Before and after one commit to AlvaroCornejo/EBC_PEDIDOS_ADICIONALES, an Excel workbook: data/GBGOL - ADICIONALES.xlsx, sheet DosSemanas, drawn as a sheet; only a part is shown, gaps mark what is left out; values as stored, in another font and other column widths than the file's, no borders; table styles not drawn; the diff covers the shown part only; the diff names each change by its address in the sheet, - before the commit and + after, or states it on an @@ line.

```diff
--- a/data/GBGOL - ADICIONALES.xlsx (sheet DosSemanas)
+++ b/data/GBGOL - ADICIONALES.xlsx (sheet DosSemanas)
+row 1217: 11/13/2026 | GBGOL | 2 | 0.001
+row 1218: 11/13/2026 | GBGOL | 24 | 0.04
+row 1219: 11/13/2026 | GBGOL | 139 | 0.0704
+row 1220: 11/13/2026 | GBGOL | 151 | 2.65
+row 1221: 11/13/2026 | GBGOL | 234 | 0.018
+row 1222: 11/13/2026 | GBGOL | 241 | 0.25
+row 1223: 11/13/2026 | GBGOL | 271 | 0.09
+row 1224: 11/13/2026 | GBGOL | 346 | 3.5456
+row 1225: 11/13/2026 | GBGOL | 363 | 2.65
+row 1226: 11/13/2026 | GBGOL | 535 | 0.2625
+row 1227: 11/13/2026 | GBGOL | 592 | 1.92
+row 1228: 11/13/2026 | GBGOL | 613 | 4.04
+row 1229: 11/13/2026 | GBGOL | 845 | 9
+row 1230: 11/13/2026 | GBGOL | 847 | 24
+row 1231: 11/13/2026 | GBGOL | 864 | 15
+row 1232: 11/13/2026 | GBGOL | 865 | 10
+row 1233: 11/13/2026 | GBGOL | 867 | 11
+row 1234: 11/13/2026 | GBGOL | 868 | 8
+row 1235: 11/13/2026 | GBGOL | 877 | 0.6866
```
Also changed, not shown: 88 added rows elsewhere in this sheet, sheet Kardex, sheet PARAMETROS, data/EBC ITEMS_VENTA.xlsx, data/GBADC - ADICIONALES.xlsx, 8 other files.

○ ○ ○ ○

• _WHAT TO DO_: Your reply should contain each entry, copied without alteration.

• _ANSWER BOX_:
Before and after one commit to AlvaroCornejo/EBC_PEDIDOS_ADICIONALES, an Excel workbook: data/GBGOL - ADICIONALES.xlsx, sheet DosSemanas, drawn as a sheet; only a part is shown, gaps mark what is left out; values as stored, in another font and other column widths than the file's, no borders; table styles not drawn; the diff covers the shown part only; the diff names each change by its address in the sheet, - before the commit and + after, or states it on an @@ line.

```diff
--- a/data/GBGOL - ADICIONALES.xlsx (sheet DosSemanas)
+++ b/data/GBGOL - ADICIONALES.xlsx (sheet DosSemanas)
+row 1217: 11/13/2026 | GBGOL | 2 | 0.001
+row 1218: 11/13/2026 | GBGOL | 24 | 0.04
+row 1219: 11/13/2026 | GBGOL | 139 | 0.0704
+row 1220: 11/13/2026 | GBGOL | 151 | 2.65
+row 1221: 11/13/2026 | GBGOL | 234 | 0.018
+row 1222: 11/13/2026 | GBGOL | 241 | 0.25
+row 1223: 11/13/2026 | GBGOL | 271 | 0.09
+row 1224: 11/13/2026 | GBGOL | 346 | 3.5456
+row 1225: 11/13/2026 | GBGOL | 363 | 2.65
+row 1226: 11/13/2026 | GBGOL | 535 | 0.2625
+row 1227: 11/13/2026 | GBGOL | 592 | 1.92
+row 1228: 11/13/2026 | GBGOL | 613 | 4.04
+row 1229: 11/13/2026 | GBGOL | 845 | 9
+row 1230: 11/13/2026 | GBGOL | 847 | 24
+row 1231: 11/13/2026 | GBGOL | 864 | 15
+row 1232: 11/13/2026 | GBGOL | 865 | 10
+row 1233: 11/13/2026 | GBGOL | 867 | 11
+row 1234: 11/13/2026 | GBGOL | 868 | 8
+row 1235: 11/13/2026 | GBGOL | 877 | 0.6866
```
Also changed, not shown: 88 added rows elsewhere in this sheet, sheet Kardex, sheet PARAMETROS, data/EBC ITEMS_VENTA.xlsx, data/GBADC - ADICIONALES.xlsx, 8 other files.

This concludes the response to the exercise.